Medicines are sometimes used for conditions that are not mentioned in Medication Guides. Do not use desvenlafaxine for a condition for which it was not prescribed. Do not give desvenlafaxine to other people, even if they have the same symptoms that you have. It may harm them.

This Medication Guide summarizes the most important information about desvenlafaxine. If you would like more information, talk with your healthcare provider. You can ask your pharmacist or healthcare provider for information about desvenlafaxine that is written for healthcare professionals.

What are the ingredients in desvenlafaxine extended-release tablets?
Active ingredient:
desvenlafaxine
Inactive ingredients: For the 50 mg tablet, alginic acid, citric acid monohydrate powder, hypromellose, microcrystalline cellulose, povidone, talc, magnesium stearate and film coating, which consist of hypromellose, titanium dioxide, polyethylene glycol, talc, and iron oxide red.

For the 100 mg tablet, alginic acid, citric acid monohydrate powder, hypromellose, microcrystalline cellulose, povidone, talc, magnesium stearate and film coating, which consist of hypromellose, titanium dioxide, polyethylene glycol, iron oxide red, and iron oxide black.

This Medication Guide has been approved by the U.S. Food and Drug Administration.

Manufactured by:
Alembic Pharmaceuticals Limited
(Formulation Division),
Village Panelav, P. O. Tajpura, Near Baska,
Taluka-Halol, Panchmahal, Gujarat, India.
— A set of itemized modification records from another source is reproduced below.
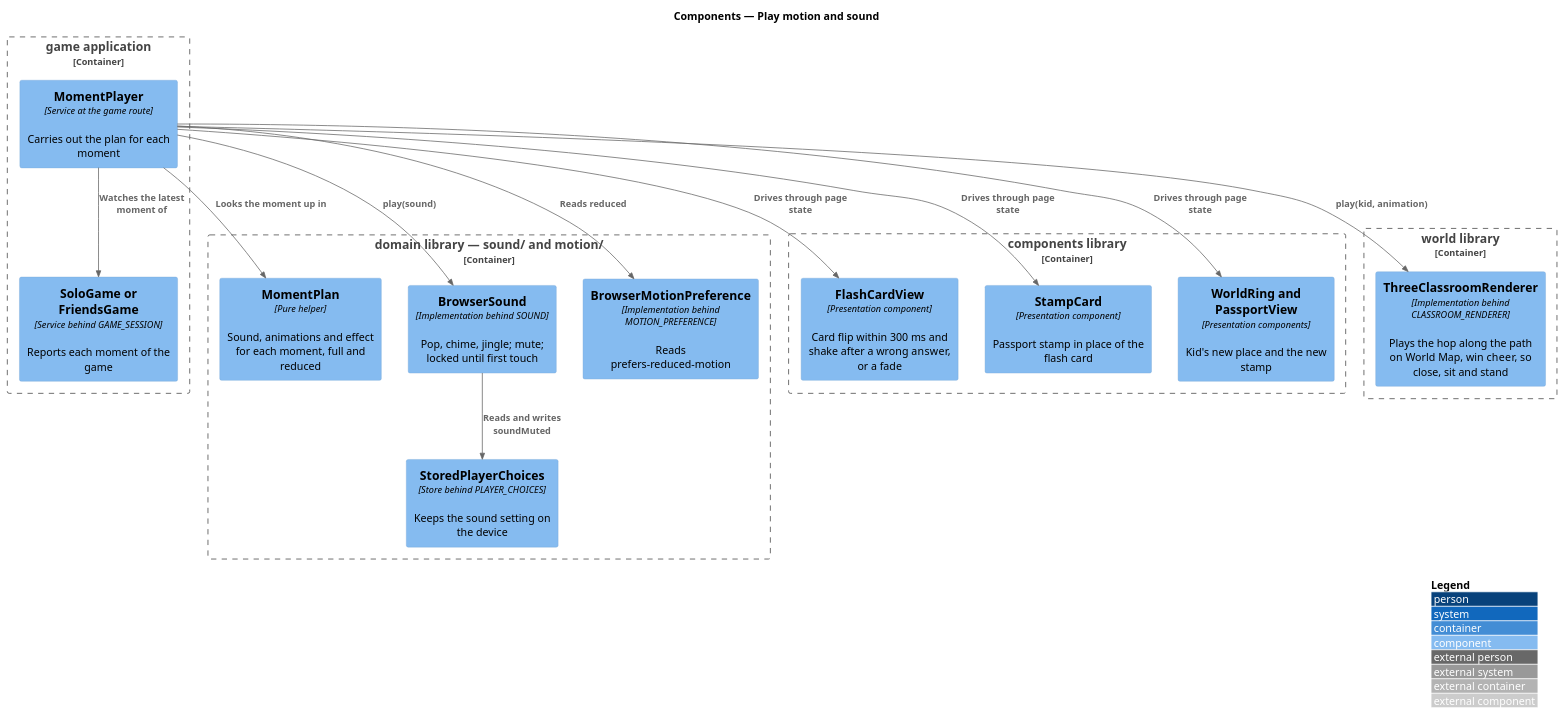
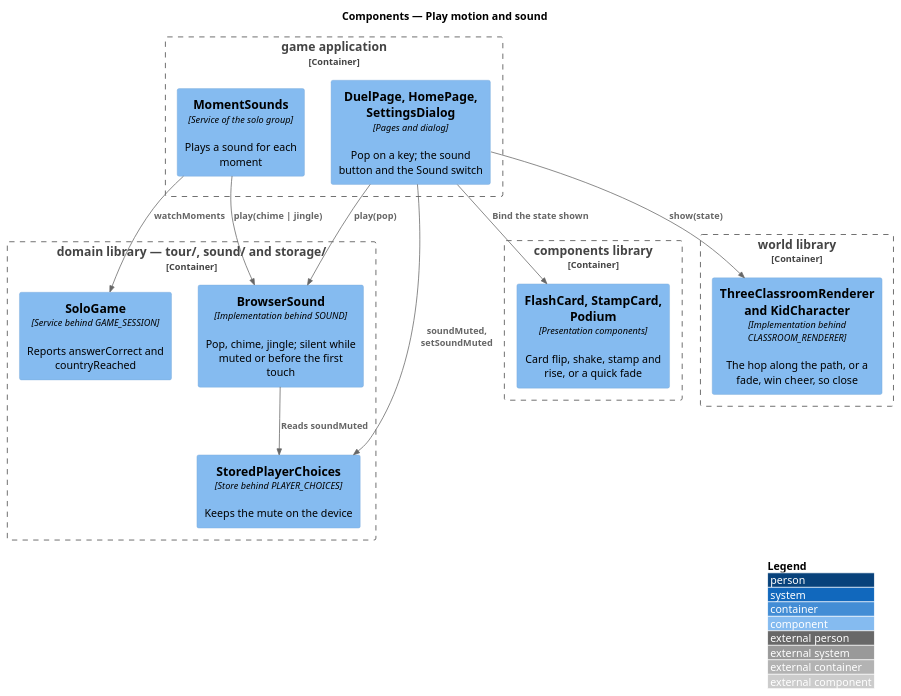
One commit to QuinntyneBrown/around-the-world changed the diagram in docs/detailed-designs/classroom/play-motion-and-sound/diagrams/c4-component.puml. Above: the diagram before and after it, drawn with PlantUML. The commit also changed 25 other files, not shown here.

First line of the commit message:
Decide how motion and sound play: the fade token, the sounds and the mute

```diff
--- a/docs/detailed-designs/classroom/play-motion-and-sound/diagrams/c4-component.puml
+++ b/docs/detailed-designs/classroom/play-motion-and-sound/diagrams/c4-component.puml
@@ -1,33 +1,28 @@
 @startuml
 !include <C4/C4_Component>
 LAYOUT_WITH_LEGEND()
 title Components — Play motion and sound
 
 Container_Boundary(game, "game application") {
-  Component(session, "SoloGame or FriendsGame", "Service behind GAME_SESSION", "Reports each moment of the game")
-  Component(player, "MomentPlayer", "Service at the game route", "Carries out the plan for each moment")
+  Component(moments, "MomentSounds", "Service of the solo group", "Plays a sound for each moment")
+  Component(pages, "DuelPage, HomePage, SettingsDialog", "Pages and dialog", "Pop on a key; the sound button and the Sound switch")
 }
-Container_Boundary(domain, "domain library — sound/ and motion/") {
-  Component(plan, "MomentPlan", "Pure helper", "Sound, animations and effect for each moment, full and reduced")
-  Component(sound, "BrowserSound", "Implementation behind SOUND", "Pop, chime, jingle; mute; locked until first touch")
-  Component(pref, "BrowserMotionPreference", "Implementation behind MOTION_PREFERENCE", "Reads prefers-reduced-motion")
-  Component(choices, "StoredPlayerChoices", "Store behind PLAYER_CHOICES", "Keeps the sound setting on the device")
+Container_Boundary(domain, "domain library — tour/, sound/ and storage/") {
+  Component(session, "SoloGame", "Service behind GAME_SESSION", "Reports answerCorrect and countryReached")
+  Component(sound, "BrowserSound", "Implementation behind SOUND", "Pop, chime, jingle; silent while muted or before the first touch")
+  Component(choices, "StoredPlayerChoices", "Store behind PLAYER_CHOICES", "Keeps the mute on the device")
 }
 Container_Boundary(components, "components library") {
-  Component(card, "FlashCardView", "Presentation component", "Card flip within 300 ms and shake after a wrong answer, or a fade")
-  Component(stamp, "StampCard", "Presentation component", "Passport stamp in place of the flash card")
-  Component(ring, "WorldRing and PassportView", "Presentation components", "Kid's new place and the new stamp")
+  Component(card, "FlashCard, StampCard, Podium", "Presentation components", "Card flip, shake, stamp and rise, or a quick fade")
 }
 Container_Boundary(world, "world library") {
-  Component(renderer, "ThreeClassroomRenderer", "Implementation behind CLASSROOM_RENDERER", "Plays the hop along the path on World Map, win cheer, so close, sit and stand")
+  Component(renderer, "ThreeClassroomRenderer and KidCharacter", "Implementation behind CLASSROOM_RENDERER", "The hop along the path, or a fade, win cheer, so close")
 }
-Rel(player, session, "Watches the latest moment of")
-Rel(player, plan, "Looks the moment up in")
-Rel(player, pref, "Reads reduced")
-Rel(player, sound, "play(sound)")
-Rel(player, renderer, "play(kid, animation)")
-Rel(player, card, "Drives through page state")
-Rel(player, stamp, "Drives through page state")
-Rel(player, ring, "Drives through page state")
-Rel(sound, choices, "Reads and writes soundMuted")
+Rel(moments, session, "watchMoments")
+Rel(moments, sound, "play(chime | jingle)")
+Rel(pages, sound, "play(pop)")
+Rel(pages, choices, "soundMuted, setSoundMuted")
+Rel(sound, choices, "Reads soundMuted")
+Rel(pages, card, "Bind the state shown")
+Rel(pages, renderer, "show(state)")
 @enduml
```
Revised: 09/2019

Revised: 9/2019
Alembic Pharmaceuticals Limited